  1. Implement a virtual private network (VPN). These private data networks provide excellent protection against cyber intrusions of confidential information. A VPN tunnel is a more secure option that is set up firewall-to-firewall and allows workers to access files remotely. It can be set up site-to-site, office-to-office. Through the VPN, employees and other authorized users open a piece of software that sets up a “tunnel”—an encrypted connection to other computers’ firewalls that allow for secure transfer of data.
  1. Install a virtual desktop. This is an excellent alternative to LogMeIn or GoToMyPC, which allow for remote takeover of your computer. These programs make troubleshooting and file sharing very convenient but beware: they are installed on your company machines and operate completely outside your company’s firewalls and other security measures; your IT department has no ability to track who is using those programs and when (or where), making it very easy for someone to sync and steal your files. With a virtual desktop your information is stored at a data center, saved in a secure manner, and it can’t be stolen. Users access it through a dashboard with secure logins and authorizations.
  1. Invest in corporate software that provides file sharing. There are many corporate products available that offer Dropbox-like functionality within your company’s network security protocols. These software packages don’t duplicate data, it protects your data while allowing remote file syncing and availability of the files on tablets and smartphones. You can also control the sharing process and block prohibited users.

Don’t spend lots of hard-earned dollars on IT, and then fall under a false sense of data security. For a nominal difference in cost, you could implement more theft-proof solutions instead (and rest easier knowing your intellectual property is safer). After all, you’ve installed thousands of dollars worth of intrusion prevention software for your corporate network—why leave it open to cyber theft when you don’t have to?

Leave a Reply

Fill in your details below or click an icon to log in:

WordPress.com Logo

You are commenting using your WordPress.com account. Log Out / Change )

Twitter picture

You are commenting using your Twitter account. Log Out / Change )

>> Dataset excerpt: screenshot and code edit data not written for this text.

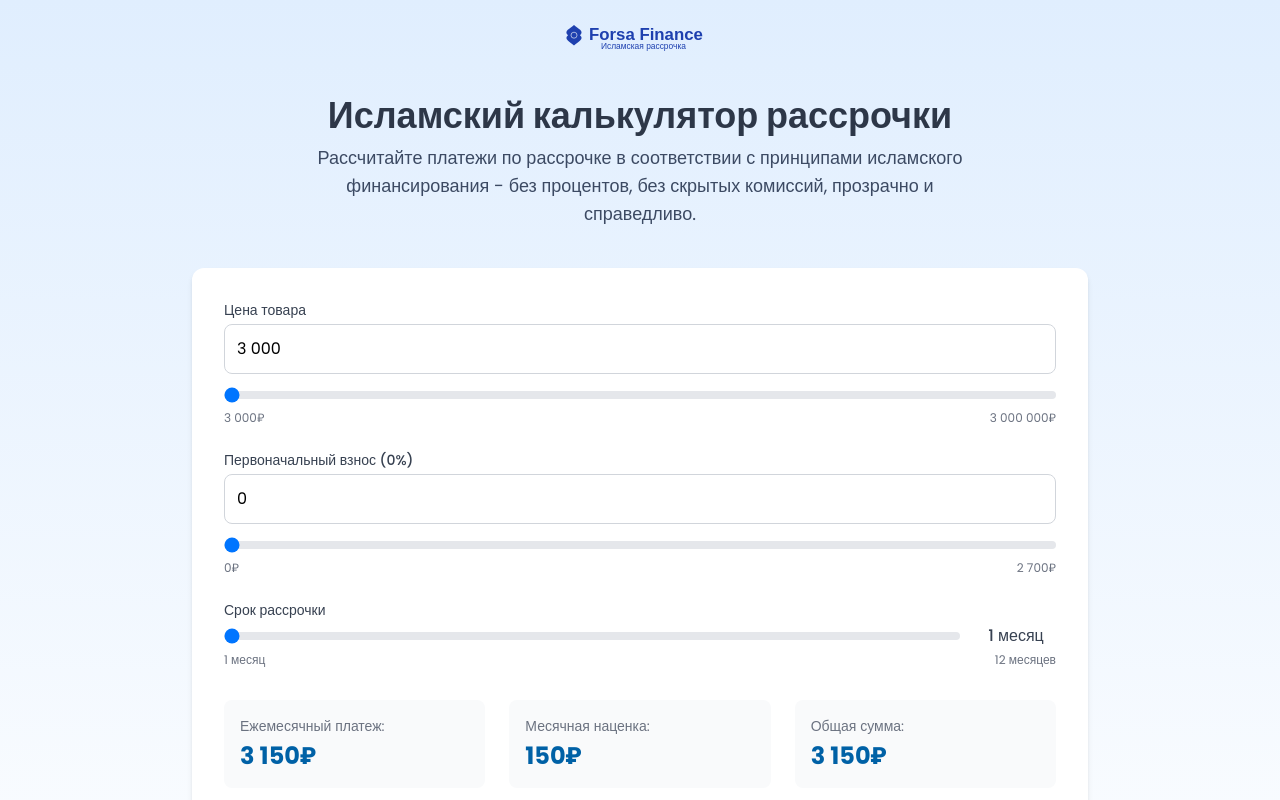
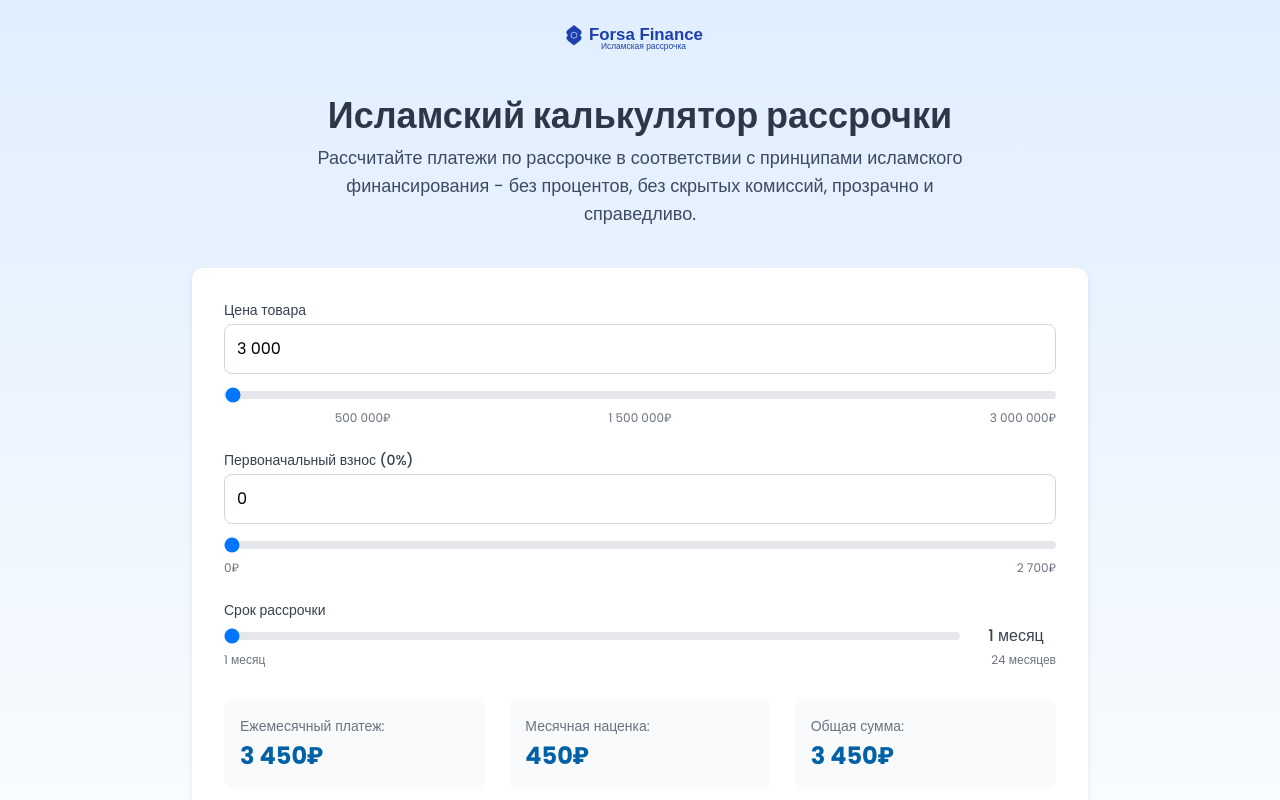
Before and after one commit to shamsaadov/halalFinance, a React (Vite) app: page / in a window 1280 px wide. Shown: the top 800 px of the page. Built offline with nearby package versions, Linux system fonts and the light colour scheme.

Commit message:
Поменял фавиконку, изменил логику расчета рассрочки, добавил метки под инпутом суммы

```diff
--- a/index.html
+++ b/index.html
@@ -4,7 +4,7 @@
     <meta charset="UTF-8" />
     <link rel="icon" type="image/svg+xml" href="/src/assets/favicon.svg" />
     <meta name="viewport" content="width=device-width, initial-scale=1.0" />
-    <title>HalalPay - Installment Calculator</title>
+    <title>Forsa калькулятор</title>
     <link rel="preconnect" href="https://fonts.googleapis.com">
     <link rel="preconnect" href="https://fonts.gstatic.com" crossorigin>
     <link href="https://fonts.googleapis.com/css2?family=Poppins:wght@300;400;500;600;700&display=swap" rel="stylesheet">
--- a/src/components/Calculator.tsx
+++ b/src/components/Calculator.tsx
@@ -2,11 +2,16 @@ import { useState, useEffect } from "react";
 import { FaInfoCircle } from "react-icons/fa";
 
 // Константы для калькулятора
-const MIN_PRICE = 3000; // 3 тысячи рублей
+const MIN_PRICE = 0; // 0 рублей
 const MAX_PRICE = 3000000; // 3 миллиона рублей
 const MIN_TERM = 1; // 1 месяц
-const MAX_TERM = 12; // 12 месяцев
-const MARKUP_PERCENTAGE = 5; // 5% наценки в месяц
+const MAX_TERM = 24; // 24 месяцев
+const BASE_MARKUP_PERCENTAGE = 15; // Базовый процент наценки 15% в месяц
+const MARKUP_INCREASE = 5; // Увеличение наценки на 5% при достижении отметок
+
+// Отметки для изменения процента наценки
+const FIRST_MILESTONE = 500000; // Первая отметка - 300 000 рублей
+const SECOND_MILESTONE = 1500000; // Вторая отметка - 1 000 000 рублей
 
 // Форматтер для валюты
 const formatter = new Intl.NumberFormat("ru-RU");
@@ -26,13 +31,23 @@ const Calculator = () => {
 
   // Расчет всех значений при изменении входных данных
   useEffect(() => {
-    // Расчет оставшейся суммы после первоначального взноса
-    const remainingAmount = price - initialFee;
+    // Теперь не вычитаем первоначальный взнос, используем полную цену
+    const remainingAmount = price;
 
-    // Расчет месячной наценки - 5% от оставшейся суммы
-    const markup = Math.round(remainingAmount * (MARKUP_PERCENTAGE / 100));
+    // Определяем процент наценки в зависимости от цены
+    let currentMarkupPercentage = BASE_MARKUP_PERCENTAGE;
+    if (price >= SECOND_MILESTONE) {
+      currentMarkupPercentage += MARKUP_INCREASE * 2; // 15% + 10% = 25%
+    } else if (price >= FIRST_MILESTONE) {
+      currentMarkupPercentage += MARKUP_INCREASE; // 15% + 5% = 20%
+    }
 
-    // Расчет ежемесячного платежа (оставшаяся сумма / срок + наценка)
+    // Расчет месячной наценки - текущий процент от полной суммы
+    const markup = Math.round(
+      remainingAmount * (currentMarkupPercentage / 100),
+    );
+
+    // Расчет ежемесячного платежа (полная сумма / срок + наценка)
     const monthly = Math.round(remainingAmount / term) + markup;
 
     // Расчет общей суммы к оплате
@@ -119,7 +134,7 @@ const Calculator = () => {
             onChange={handlePriceChange}
             className="w-full p-3 border border-gray-300 rounded-lg focus:ring-2 focus:ring-primary-500 focus:border-primary-500 transition-all"
           />
-          <div className="mt-2">
+          <div className="mt-2 relative">
             <input
               type="range"
               min={MIN_PRICE}
@@ -129,8 +144,27 @@ const Calculator = () => {
               onChange={(e) => setPrice(Number(e.target.value))}
               className="w-full h-2 bg-gray-200 rounded-lg appearance-none cursor-pointer"
             />
-            <div className="flex justify-between text-xs text-gray-500 mt-1">
-              <span>{formatter.format(MIN_PRICE)}₽</span>
+            {/* Метки под ползунком */}
+            <div className="flex justify-between text-xs text-gray-500 mt-1 relative">
+              <span></span>
+              <span
+                className="absolute"
+                style={{
+                  left: `${(FIRST_MILESTONE / MAX_PRICE) * 100}%`,
+                  transform: "translateX(-50%)",
+                }}
+              >
+                {formatter.format(FIRST_MILESTONE)}₽
+              </span>
+              <span
+                className="absolute"
+                style={{
+                  left: `${(SECOND_MILESTONE / MAX_PRICE) * 100}%`,
+                  transform: "translateX(-50%)",
+                }}
+              >
+                {formatter.format(SECOND_MILESTONE)}₽
+              </span>
               <span>{formatter.format(MAX_PRICE)}₽</span>
             </div>
           </div>
```
Also changed, not shown: src/assets/favicon.svg.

Facebook photo

You are commenting using your Facebook account. Log Out / Change )

Google+ photo

You are commenting using your Google+ account. Log Out / Change )

Connecting to %s